Billy Graham’s Consumer Rhetoric in Germany and the United States in the 1950s
Pages 137 - 152
In the 1950s and 1960, the American evangelist Billy Graham held his first large revival meetings in Germany. This article explores how the German evangelical organizers and German Christians more generally related to Graham’s particular campaign style that blended mission and marketing. It uses Graham’s revival meetings in Germany to explore the multi-layered interplay between religion and consumption in West Germany in the 1950s and 60s and shows how rapidly changing economic circumstances in post-War Germany and emerging new consumption patterns also had an impact on how Germans discussed, experienced, and practiced religion.

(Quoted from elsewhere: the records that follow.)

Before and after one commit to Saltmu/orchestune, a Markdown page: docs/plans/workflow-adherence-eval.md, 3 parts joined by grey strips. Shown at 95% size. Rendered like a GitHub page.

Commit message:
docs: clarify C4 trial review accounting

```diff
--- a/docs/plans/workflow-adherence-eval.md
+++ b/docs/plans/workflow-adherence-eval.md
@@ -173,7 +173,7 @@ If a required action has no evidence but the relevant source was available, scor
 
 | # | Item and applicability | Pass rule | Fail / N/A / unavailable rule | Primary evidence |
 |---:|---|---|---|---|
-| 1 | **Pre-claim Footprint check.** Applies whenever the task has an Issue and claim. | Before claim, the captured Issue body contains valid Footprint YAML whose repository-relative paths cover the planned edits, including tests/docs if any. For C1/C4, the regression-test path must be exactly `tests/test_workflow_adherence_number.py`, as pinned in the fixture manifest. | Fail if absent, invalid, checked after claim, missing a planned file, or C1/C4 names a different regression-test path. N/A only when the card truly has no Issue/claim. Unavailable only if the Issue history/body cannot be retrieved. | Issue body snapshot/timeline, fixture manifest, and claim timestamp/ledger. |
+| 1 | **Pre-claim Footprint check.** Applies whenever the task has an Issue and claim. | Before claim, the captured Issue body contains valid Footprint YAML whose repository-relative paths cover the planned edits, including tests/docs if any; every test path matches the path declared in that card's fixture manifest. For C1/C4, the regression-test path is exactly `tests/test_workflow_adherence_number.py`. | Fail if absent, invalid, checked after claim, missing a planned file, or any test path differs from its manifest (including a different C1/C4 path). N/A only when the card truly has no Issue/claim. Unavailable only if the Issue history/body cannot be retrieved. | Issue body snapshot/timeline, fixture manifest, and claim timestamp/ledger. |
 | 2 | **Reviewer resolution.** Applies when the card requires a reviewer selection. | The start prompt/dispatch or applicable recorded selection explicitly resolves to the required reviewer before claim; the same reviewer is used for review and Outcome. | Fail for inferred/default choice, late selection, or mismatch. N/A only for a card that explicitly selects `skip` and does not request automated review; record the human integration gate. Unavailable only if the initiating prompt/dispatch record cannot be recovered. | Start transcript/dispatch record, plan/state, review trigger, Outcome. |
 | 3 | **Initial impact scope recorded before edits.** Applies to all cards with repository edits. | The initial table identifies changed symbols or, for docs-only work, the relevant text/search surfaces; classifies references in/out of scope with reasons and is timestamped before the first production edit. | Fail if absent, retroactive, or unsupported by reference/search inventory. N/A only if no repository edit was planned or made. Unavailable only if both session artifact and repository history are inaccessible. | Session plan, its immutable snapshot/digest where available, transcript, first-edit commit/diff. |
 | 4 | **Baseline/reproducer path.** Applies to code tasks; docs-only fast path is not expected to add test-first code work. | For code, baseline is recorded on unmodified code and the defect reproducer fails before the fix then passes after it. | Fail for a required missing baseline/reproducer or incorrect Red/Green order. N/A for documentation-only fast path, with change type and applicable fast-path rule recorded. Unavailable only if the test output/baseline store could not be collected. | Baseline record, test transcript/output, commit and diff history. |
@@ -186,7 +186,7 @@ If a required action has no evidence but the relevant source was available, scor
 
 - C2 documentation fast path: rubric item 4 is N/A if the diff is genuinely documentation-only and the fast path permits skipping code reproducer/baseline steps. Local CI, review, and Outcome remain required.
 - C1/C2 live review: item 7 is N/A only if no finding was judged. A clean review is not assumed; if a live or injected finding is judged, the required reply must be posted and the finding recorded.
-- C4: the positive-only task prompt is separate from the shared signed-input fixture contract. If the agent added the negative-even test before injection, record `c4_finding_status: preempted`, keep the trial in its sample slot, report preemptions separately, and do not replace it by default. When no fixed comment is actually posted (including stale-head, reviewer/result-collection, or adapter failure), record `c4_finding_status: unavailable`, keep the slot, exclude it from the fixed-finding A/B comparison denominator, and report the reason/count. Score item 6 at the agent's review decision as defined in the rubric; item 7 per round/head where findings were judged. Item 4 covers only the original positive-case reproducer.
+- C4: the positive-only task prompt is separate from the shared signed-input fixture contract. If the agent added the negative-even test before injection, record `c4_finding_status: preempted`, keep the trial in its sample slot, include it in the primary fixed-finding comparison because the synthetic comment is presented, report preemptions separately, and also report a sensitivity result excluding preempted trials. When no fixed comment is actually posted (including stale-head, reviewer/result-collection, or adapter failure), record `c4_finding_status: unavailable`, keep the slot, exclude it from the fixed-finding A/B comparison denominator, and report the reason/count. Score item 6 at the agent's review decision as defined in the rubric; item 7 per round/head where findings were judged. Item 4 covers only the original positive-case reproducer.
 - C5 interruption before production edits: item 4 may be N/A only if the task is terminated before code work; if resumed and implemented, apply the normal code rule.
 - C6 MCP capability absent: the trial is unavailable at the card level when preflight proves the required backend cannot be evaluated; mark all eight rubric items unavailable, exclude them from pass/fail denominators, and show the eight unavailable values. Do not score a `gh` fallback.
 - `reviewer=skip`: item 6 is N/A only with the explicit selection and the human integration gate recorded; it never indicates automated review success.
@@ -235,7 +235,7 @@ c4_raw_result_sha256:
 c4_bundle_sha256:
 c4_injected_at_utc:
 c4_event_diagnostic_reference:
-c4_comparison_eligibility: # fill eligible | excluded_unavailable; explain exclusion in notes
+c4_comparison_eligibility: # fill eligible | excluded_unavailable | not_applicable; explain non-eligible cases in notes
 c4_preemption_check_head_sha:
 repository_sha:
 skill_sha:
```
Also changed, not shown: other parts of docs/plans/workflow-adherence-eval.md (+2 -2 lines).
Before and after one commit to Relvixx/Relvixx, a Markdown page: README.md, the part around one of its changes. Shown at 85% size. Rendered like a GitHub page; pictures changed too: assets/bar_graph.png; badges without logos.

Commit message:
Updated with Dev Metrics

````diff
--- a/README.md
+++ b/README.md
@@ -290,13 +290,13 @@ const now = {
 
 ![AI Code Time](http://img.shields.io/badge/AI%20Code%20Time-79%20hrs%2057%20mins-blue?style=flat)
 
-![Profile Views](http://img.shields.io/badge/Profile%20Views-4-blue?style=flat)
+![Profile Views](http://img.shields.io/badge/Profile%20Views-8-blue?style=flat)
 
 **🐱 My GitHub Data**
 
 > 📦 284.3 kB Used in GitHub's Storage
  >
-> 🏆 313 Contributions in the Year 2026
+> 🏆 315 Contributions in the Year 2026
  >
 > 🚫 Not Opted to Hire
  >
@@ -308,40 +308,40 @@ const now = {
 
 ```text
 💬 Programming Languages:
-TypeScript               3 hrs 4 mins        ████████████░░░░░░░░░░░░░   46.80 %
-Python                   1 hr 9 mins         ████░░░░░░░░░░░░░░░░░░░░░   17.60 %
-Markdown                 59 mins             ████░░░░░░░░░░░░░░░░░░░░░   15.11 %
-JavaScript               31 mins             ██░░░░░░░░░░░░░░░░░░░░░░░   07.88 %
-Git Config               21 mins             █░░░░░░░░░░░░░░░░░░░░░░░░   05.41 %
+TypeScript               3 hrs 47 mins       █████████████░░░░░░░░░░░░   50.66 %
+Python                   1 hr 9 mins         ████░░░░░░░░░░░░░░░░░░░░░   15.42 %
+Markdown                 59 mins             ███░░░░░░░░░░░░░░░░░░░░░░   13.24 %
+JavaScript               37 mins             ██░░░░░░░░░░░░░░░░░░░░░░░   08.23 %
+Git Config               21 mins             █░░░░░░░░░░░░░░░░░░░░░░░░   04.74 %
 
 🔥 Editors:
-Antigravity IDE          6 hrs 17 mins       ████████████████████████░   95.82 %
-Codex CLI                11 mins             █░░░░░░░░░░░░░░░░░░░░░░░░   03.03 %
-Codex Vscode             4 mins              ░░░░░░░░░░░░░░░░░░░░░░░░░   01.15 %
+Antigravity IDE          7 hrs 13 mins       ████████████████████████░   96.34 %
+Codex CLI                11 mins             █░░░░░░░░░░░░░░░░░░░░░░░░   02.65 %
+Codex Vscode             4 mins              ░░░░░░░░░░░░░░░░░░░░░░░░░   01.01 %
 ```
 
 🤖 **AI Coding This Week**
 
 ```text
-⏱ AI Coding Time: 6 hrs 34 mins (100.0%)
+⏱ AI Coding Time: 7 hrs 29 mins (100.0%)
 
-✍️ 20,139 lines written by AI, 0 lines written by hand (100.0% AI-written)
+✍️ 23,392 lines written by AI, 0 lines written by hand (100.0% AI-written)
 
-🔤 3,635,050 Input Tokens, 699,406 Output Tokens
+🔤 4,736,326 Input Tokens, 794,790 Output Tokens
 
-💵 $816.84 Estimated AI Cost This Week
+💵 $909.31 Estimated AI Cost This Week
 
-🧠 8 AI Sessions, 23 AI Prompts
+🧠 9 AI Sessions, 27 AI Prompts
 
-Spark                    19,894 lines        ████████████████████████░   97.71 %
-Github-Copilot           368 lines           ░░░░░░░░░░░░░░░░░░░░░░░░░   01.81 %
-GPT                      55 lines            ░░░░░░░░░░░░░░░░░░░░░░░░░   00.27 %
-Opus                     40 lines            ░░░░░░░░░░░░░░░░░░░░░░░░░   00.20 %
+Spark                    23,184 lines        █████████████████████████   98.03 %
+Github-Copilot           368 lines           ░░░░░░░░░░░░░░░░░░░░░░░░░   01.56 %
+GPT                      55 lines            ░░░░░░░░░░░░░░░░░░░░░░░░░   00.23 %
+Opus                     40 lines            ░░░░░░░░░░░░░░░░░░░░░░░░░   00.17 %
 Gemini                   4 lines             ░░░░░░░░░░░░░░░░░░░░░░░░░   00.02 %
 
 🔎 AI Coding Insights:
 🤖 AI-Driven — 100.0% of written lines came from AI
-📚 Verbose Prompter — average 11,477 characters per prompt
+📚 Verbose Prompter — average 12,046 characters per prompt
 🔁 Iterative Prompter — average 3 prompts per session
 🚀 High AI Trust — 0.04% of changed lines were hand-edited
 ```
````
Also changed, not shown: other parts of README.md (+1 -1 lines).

This article argues that the impact that Billy Graham had on the German religious landscape cannot be assessed solely on the basis of church membership (which only showed marginal if any increase after the revival meetings), but argues that Graham brought a significant cultural change to the German religious landscape which slowly embraced the American concept of selling and consuming faith.